U.S. border authorities said 20 Cuban migrants were missing after their boat sank off the Florida coast as Ian neared the coast on Wednesday.
There were no immediate official reports of other storm-related casualties.
An unknown number of people were stranded in ‘high-risk’ evacuation zones and in need of help after defying orders to seek higher ground, but rescue crews were unable to immediately reach them, the governor said.
The International Space Station shared this image showcasing the incredible size of the hurricane on Wednesday
Hurricane Ian has left whole neighbourhoods in Florida underwater as it brought torrential rain and stormy weather to the state
A flooded street is seen in downtown as Hurricane Ian makes landfall in southwestern Florida, in Fort Myers, Florida, U.S. September 28, 2022
Having swept past Cuba on Tuesday, leaving it without power for hours, Ian made landfall in Florida at 3:05 p.m. EDT (1905 GMT) on Wednesday near Cayo Costa, a barrier island just west of Fort Myers, the U.S. National Hurricane Center (NHC) reported.
The storm’s peak wind speeds put it just shy of a Category 5 designation on the Saffir-Simpson scale, the maximum classification.
Ian then churned ashore on Florida’s mainland, south of the harborside town of Punta Gorda, with slightly diminished winds topping out at 145 mph.
DeSantis said Ian had generated life-threatening storm surges – waves of wind-driven seawater rushing in along the coast – of up to 12 feet (3.7 meters) in some places. Forecasters also warned of intense thunderstorms and possible tornadoes.
‘This is a storm that we will talk about for many years to come, an historic event,’ said Ken Graham, director of the National Weather Service.
Video images of the storm’s fury on local TV and social media showed floodwater nearly reaching rooftops in some communities, sweeping away cars and the ruins of homes as palm trees were bent almost in half. Pictured: Stills from video shows an orange roof of a house floating down a flooded street in Naples

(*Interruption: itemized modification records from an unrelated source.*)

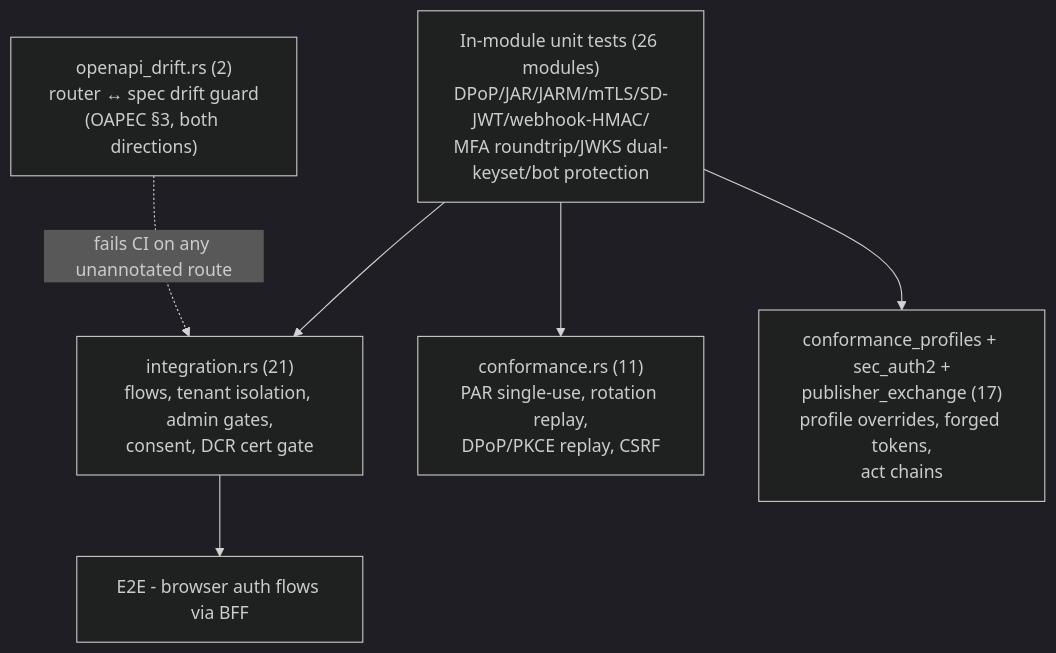
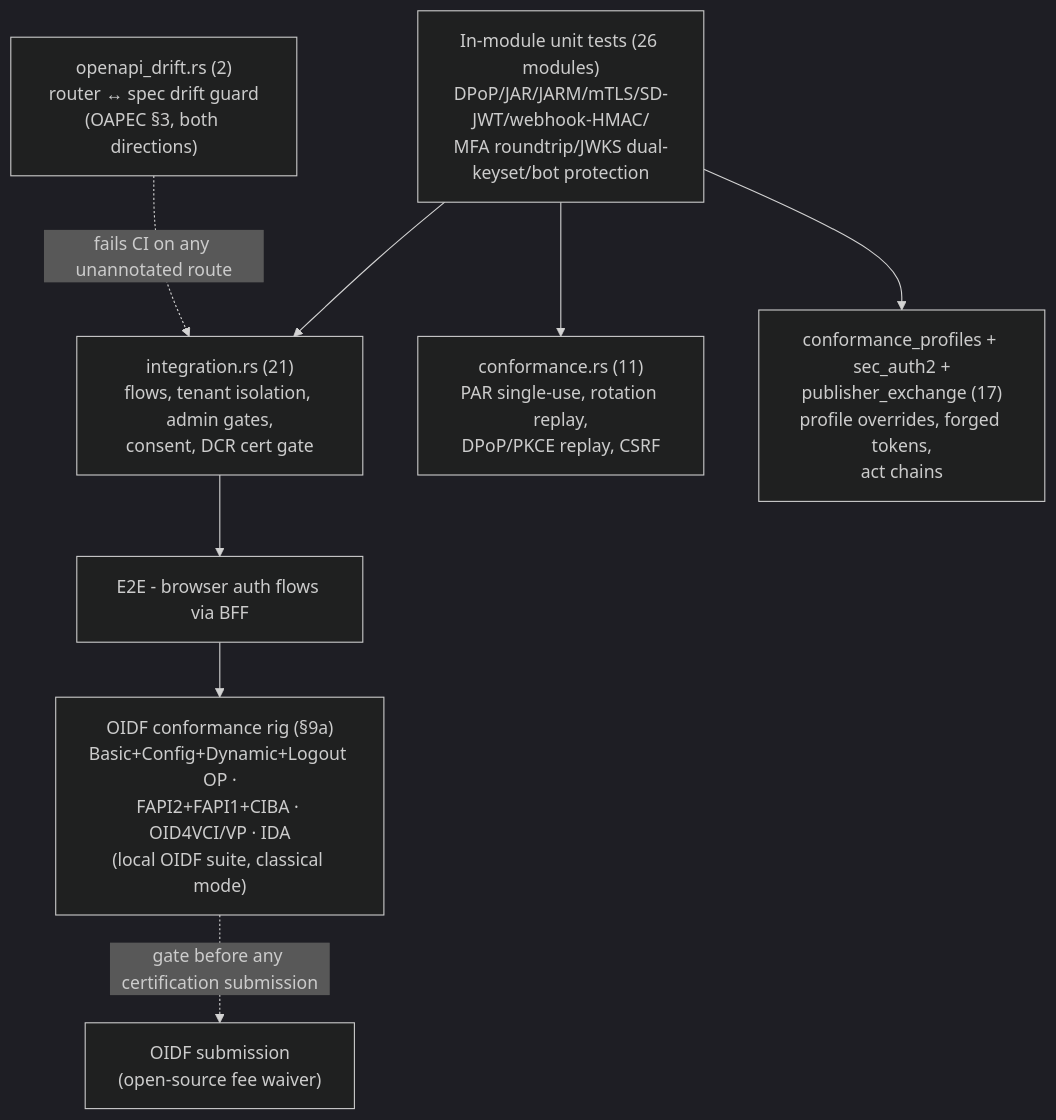
Before and after one commit to Sentin8/sentin8-auth: diagram 12 of 17 in DESIGN.md, drawn with Mermaid (dark theme). The commit also changed other lines of this file and 35 other files, not shown here.

````diff
--- a/DESIGN.md
+++ b/DESIGN.md
@@ -613,12 +614,15 @@
 ```mermaid
 graph TD
     U["In-module unit tests (26 modules)<br/>DPoP/JAR/JARM/mTLS/SD-JWT/webhook-HMAC/<br/>MFA roundtrip/JWKS dual-keyset/bot protection"]
     I1["integration.rs (21)<br/>flows, tenant isolation, admin gates,<br/>consent, DCR cert gate"]
     OG["openapi_drift.rs (2)<br/>router ↔ spec drift guard<br/>(OAPEC §3, both directions)"]
     I2["conformance.rs (11)<br/>PAR single-use, rotation replay,<br/>DPoP/PKCE replay, CSRF"]
     I3["conformance_profiles + sec_auth2 +<br/>publisher_exchange (17)<br/>profile overrides, forged tokens,<br/>act chains"]
+    C["OIDF conformance rig (§9a)<br/>Basic+Config+Dynamic+Logout OP ·<br/>FAPI2+FAPI1+CIBA · OID4VCI/VP · IDA<br/>(local OIDF suite, classical mode)"]
     E["E2E - browser auth flows via BFF"]
     U --> I1 & I2 & I3
     OG -.fails CI on any unannotated route.-> I1
     I1 --> E
+    E --> C
+    C -.gate before any certification submission.-> SUB["OIDF submission<br/>(open-source fee waiver)"]
 ```
````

Hurricane Ian is barreling its way across Florida, leaving a devastating trail of destruction in its wake as scores of people remain trapped in their flooded homes and two million are without power
The sprawling, slow-moving storm pushed farther inland as darkness fell, and within six hours of landfall was downgraded to Category 2, with top sustained winds of 105 mph (170 kmh), the NHC reported.

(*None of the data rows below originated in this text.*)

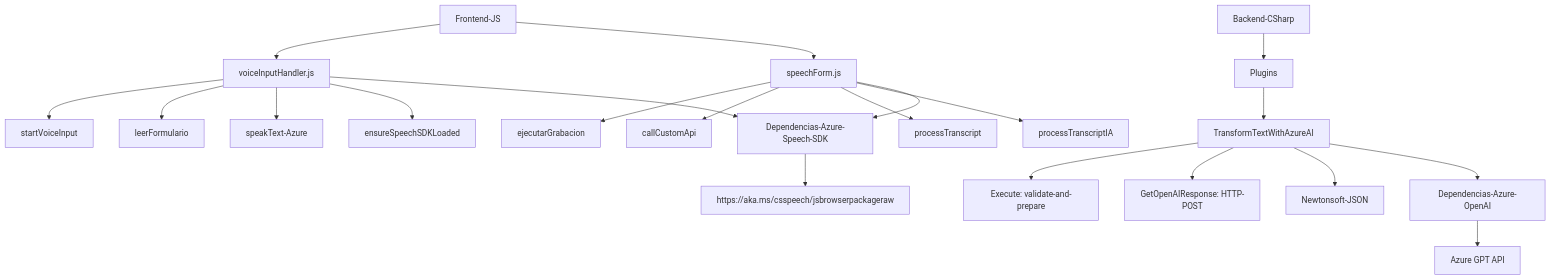
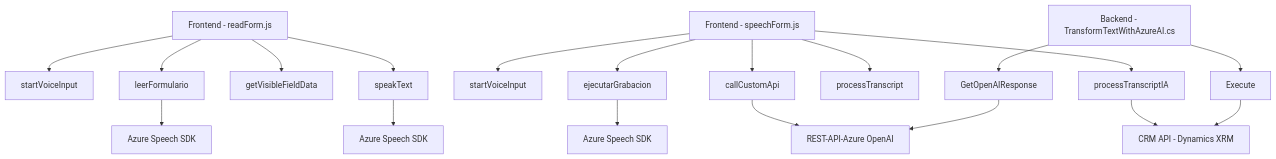
One commit to blopezdm/NETCORE_BILBAO2025 changed the diagram in README.md. Above: the diagram before and after it, drawn with Mermaid. The commit also changed other lines of this file, not shown here.

````diff
--- a/README.md
+++ b/README.md
@@ -37,27 +41,24 @@
 ```mermaid
 graph TD
-  A["Frontend-JS"] --> B["voiceInputHandler.js"]
-  B --> C["startVoiceInput"]
-  B --> D["leerFormulario"]
-  B --> E["speakText-Azure"]
-  B --> F["ensureSpeechSDKLoaded"]
+  A["Frontend - readForm.js"] --> B["startVoiceInput"]
+  A --> C["leerFormulario"]
+  A --> D["getVisibleFieldData"]
+  A --> E["speakText"]
 
-  A --> G["speechForm.js"]
-  G --> H["ejecutarGrabacion"]
-  G --> I["callCustomApi"]
-  G --> J["processTranscript"]
-  G --> K["processTranscriptIA"]
+  F["Frontend - speechForm.js"] --> G["startVoiceInput"]
+  F --> H["ejecutarGrabacion"]
+  F --> I["callCustomApi"]
+  F --> J["processTranscript"]
+  F --> K["processTranscriptIA"]
 
-  X["Backend-CSharp"] --> L["Plugins"]
-  L --> M["TransformTextWithAzureAI"]
-  M --> N["Execute: validate-and-prepare"]
-  M --> O["GetOpenAIResponse: HTTP-POST"]
-  M --> P["Newtonsoft-JSON"]
+  E --> L["Azure Speech SDK"]
+  H --> M["Azure Speech SDK"]
+  I --> N["REST-API-Azure OpenAI"]
+  K --> P["CRM API - Dynamics XRM"]
+  C --> Q["Azure Speech SDK"]
 
-  B --> Q["Dependencias-Azure-Speech-SDK"]
-  G --> Q
-  Q --> R["https://aka.ms/csspeech/jsbrowserpackageraw"]
-
-  M --> S["Dependencias-Azure-OpenAI"]
-  S --> T["Azure GPT API"]
+  O["Backend - TransformTextWithAzureAI.cs"] --> R["GetOpenAIResponse"]
+  R --> N
+  O --> S["Execute"]
+  S --> P
 ```
````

Further weakening was forecast over the next day or so as Ian crosses the Florida peninsula on a northeasterly track, expected to reach the Atlantic Coast and hit the Kennedy Space Center on Thursday afternoon.